But now it’s time. The preparations have been made for the “journey” into the underworld, and Death has marked who shall go.
58:36 The final bell tolls. We infer that Tony sees Meadow coming in the diner. But we will not see her. The shot will not fade out on the family, together. The song will not fade out like it does on the recording. There is no fade out, there is a cutting of the thread. The life of Tony Soprano does not go on and on and on.
This is death.
Conclusions and myths debunked
- Tony does not “see himself.” He’s not in Hell, or in an alternate universe, or in a dream.

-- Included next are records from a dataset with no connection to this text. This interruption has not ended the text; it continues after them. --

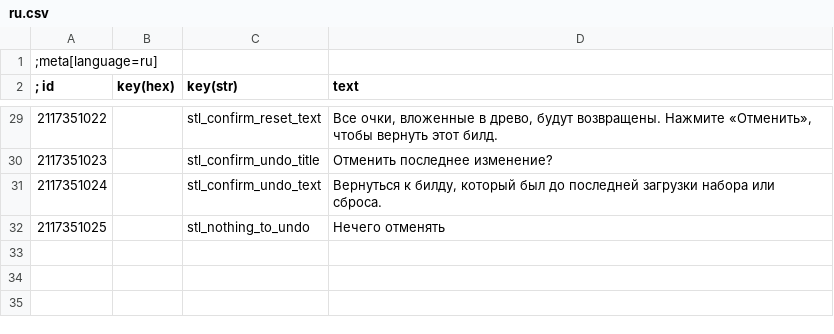
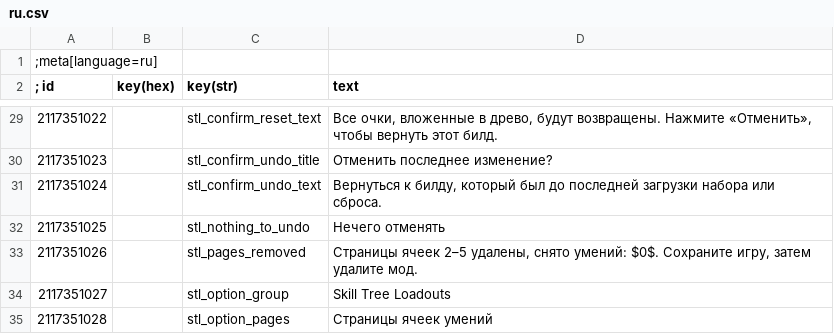
Before and after one commit to devleesch001/tw3-mod-skill-tree-loadouts, a CSV file: src/strings/ru.csv, drawn as a sheet; only a part is shown, gaps mark what is left out.

```diff
--- a/src/strings/ru.csv
+++ b/src/strings/ru.csv
@@ -32 +32,4 @@
 2117351025|        |stl_nothing_to_undo|Нечего отменять
+2117351026|        |stl_pages_removed|Страницы ячеек 2–5 удалены, снято умений: $0$. Сохраните игру, затем удалите мод.
+2117351027|        |stl_option_group|Skill Tree Loadouts
+2117351028|        |stl_option_pages|Страницы ячеек умений
```
Also changed, not shown: src/strings/ar.csv, src/strings/br.csv, 27 other files.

There isn’t enough weirdness in the episode for that, and when Tony dreams, there is usually weirdness. Like monks who need AC. The juxtaposition of the Tony close-up and the Tony sitting-down messed with people for some reason. I think it was just accidental and never tripped me up.
- There is not much evidence for multiple hit men in the diner. The palm-rubbin’ dudes, the Livin’ On A Prayer couple, the Boy Scouts, and Hatman are oblivious to Tony.
- There is almost no evidence that there are Feds about to arrest Tony in the diner. That is the logical conclusion from the story itself, and we could assume an arrest was likely soon if the show had ended any other way based Carlo flipping. But this final scene doesn’t imply that. Tony says Carlo is going to testify.
- There is evidence that Members Only man is the killer. The camera pays special attention to Members Only man. The episode where Tony was shot was called Members Only. The role is credited to the dude in the Members Only jacket. NOT Nikki Leotardo. (Please stop posting that idiotic “explanation,” people!)
- There are indicators that Tony, Carm, and AJ share the same fate just as they share the same table and same food (and same stares by Members Only man).
- Meadow survives. She’s struggling to live respectably and obey the law, just as she struggles to park legally, she’s “the good one.” She can’t escape her upbringing, though, and is still involved with sliminess: lawyers. Is her fiancee, Patrick, going to be in the pocket of the Mob?
- Meadow, who earlier spoke of seeing her father being dragged away by the FBI, will again see her father dragged away, this time, permanently, and by the bullet of a gun.
- Meadow is wearing an engagement ring in her last shot. Did Patrick propose to her earlier in the episode and I missed it, or what? When she is onscreen, I’m kinda hypnotized and the blood leaves my brain.
- You don’t see or hear it coming when it happens. They fucking told us that. What more do you want? Tony, Carm, and AJ are murdered and Meadow watches it all.
THE SHOCK OF THE ENDING made some people somehow black out on the last few seconds in their memory. I did.
- It would make no fucking sense for HBO to put out two different endings.
- When I watched the same file again, I caught the final two shots (group shot of family, closeup on Tony)
- The last two shots are pretty innocuous. I think many of us were primed for something big to happen and glossed over that seeming “filler.” The biggest “action” before that was Meadow almost getting flattened by the SUV, so it makes sense that we would remember that shot. Those of us who remember it wrong (the Meadow ending) must have been going over that little sequence in our heads while the next “boring” seconds occurred.
- Before I saw the episode, I caught a headline on Drudge that said “Sopranos choose life.” I didn’t read the article, but I expected the fade-out, life-goes-on ending some hopeless optimists out there cling to. This was a fucking shocker.
- The viewer isn’t the one who was whacked. That’s cute. But the show was about Tony, not us. We could be whacked, but the show would continue. But when Tony stopped, the show stopped.
- I thought my Xbox 360, where I was streaming the file from, fucked up, too. But I instantly knew that it must have been on purpose because of where the song cut, so I watched the screen in silence, with my fists tight. Then the credits appeared.
- I have a mini-theory that the shot of Tony putting the coins in the jukebox, then withdrawing his hand when Hatman enters is the same shot as the final shot, just from a different camera.
Now I feel so much better. When does Lost start back up? 🙂